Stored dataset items
• • • •
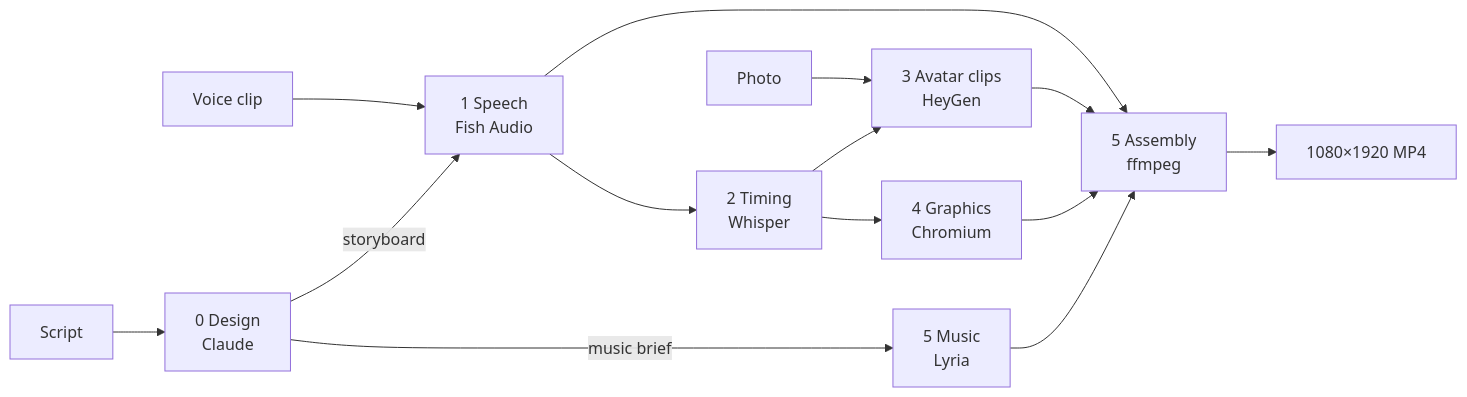
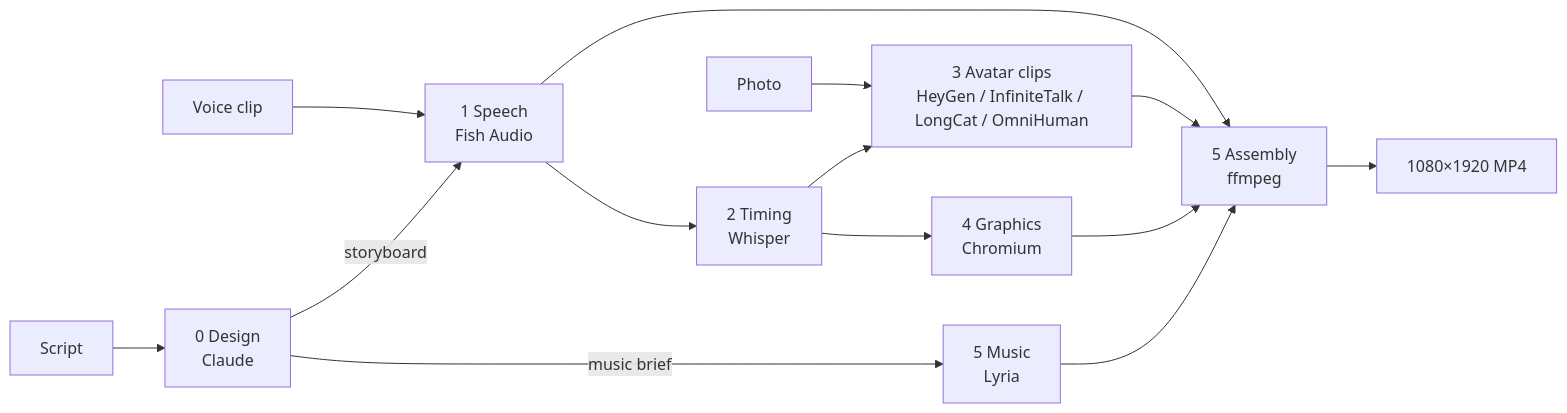
Before and after one commit to mahinuralam/reel_video_generation: the diagram in README.md, drawn with Mermaid. The commit also changed other lines of this file and 49 other files, not shown here.

````diff
--- a/README.md
+++ b/README.md
@@ -8,16 +9,16 @@
 ```mermaid
 flowchart LR
     S[Script] --> D["0 Design<br/>Claude"]
     V[Voice clip] --> SP["1 Speech<br/>Fish Audio"]
-    P[Photo] --> F["3 Avatar clips<br/>HeyGen"]
+    P[Photo] --> F["3 Avatar clips<br/>HeyGen / InfiniteTalk / LongCat / OmniHuman"]
     D -- storyboard --> SP
     SP --> T["2 Timing<br/>Whisper"]
     T --> F
     T --> G["4 Graphics<br/>Chromium"]
     D -- music brief --> M["5 Music<br/>Lyria"]
     SP --> A["5 Assembly<br/>ffmpeg"]
     F --> A
     G --> A
     M --> A
     A --> O[1080×1920 MP4]
 ```
````
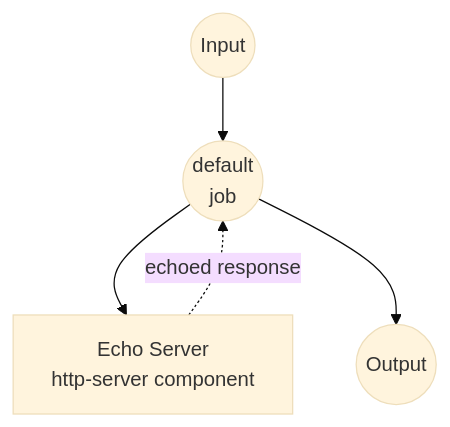
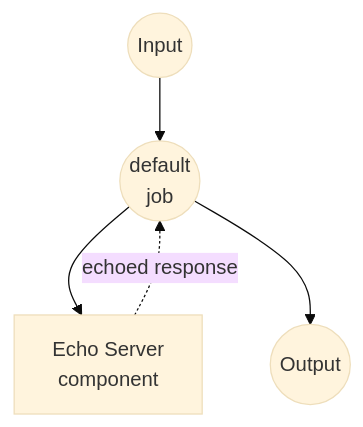
One commit to hanyeol/model-compose changed the diagram in examples/echo-server/README.md. Above: the diagram before and after it, drawn with Mermaid (base theme). The commit also changed other lines of this file and 24 other files, not shown here.

````diff
--- a/examples/echo-server/README.md
+++ b/examples/echo-server/README.md
@@ -83,16 +93,16 @@
 ```mermaid
 graph TD
     %% Default job (implicit)
     J1((default<br/>job))
 
     %% Component
-    C1[Echo Server<br/>http-server component]
+    C1[Echo Server<br/>component]
 
     %% Job to component connections (solid: invokes, dotted: returns)
     J1 --> C1
     C1 -.-> |echoed response| J1
 
     %% Input/Output
     Input((Input)) --> J1
     J1 --> Output((Output))
 ```
````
• • • •
■ WORK TO BE COMPLETED:
Every entry must be written out exactly, with all pictures left out.

■ EXPECTED ANSWER:
Before and after one commit to mahinuralam/reel_video_generation: the diagram in README.md, drawn with Mermaid. The commit also changed other lines of this file and 49 other files, not shown here.

````diff
--- a/README.md
+++ b/README.md
@@ -8,16 +9,16 @@
 ```mermaid
 flowchart LR
     S[Script] --> D["0 Design<br/>Claude"]
     V[Voice clip] --> SP["1 Speech<br/>Fish Audio"]
-    P[Photo] --> F["3 Avatar clips<br/>HeyGen"]
+    P[Photo] --> F["3 Avatar clips<br/>HeyGen / InfiniteTalk / LongCat / OmniHuman"]
     D -- storyboard --> SP
     SP --> T["2 Timing<br/>Whisper"]
     T --> F
     T --> G["4 Graphics<br/>Chromium"]
     D -- music brief --> M["5 Music<br/>Lyria"]
     SP --> A["5 Assembly<br/>ffmpeg"]
     F --> A
     G --> A
     M --> A
     A --> O[1080×1920 MP4]
 ```
````
One commit to hanyeol/model-compose changed the diagram in examples/echo-server/README.md. Above: the diagram before and after it, drawn with Mermaid (base theme). The commit also changed other lines of this file and 24 other files, not shown here.

````diff
--- a/examples/echo-server/README.md
+++ b/examples/echo-server/README.md
@@ -83,16 +93,16 @@
 ```mermaid
 graph TD
     %% Default job (implicit)
     J1((default<br/>job))
 
     %% Component
-    C1[Echo Server<br/>http-server component]
+    C1[Echo Server<br/>component]
 
     %% Job to component connections (solid: invokes, dotted: returns)
     J1 --> C1
     C1 -.-> |echoed response| J1
 
     %% Input/Output
     Input((Input)) --> J1
     J1 --> Output((Output))
 ```
````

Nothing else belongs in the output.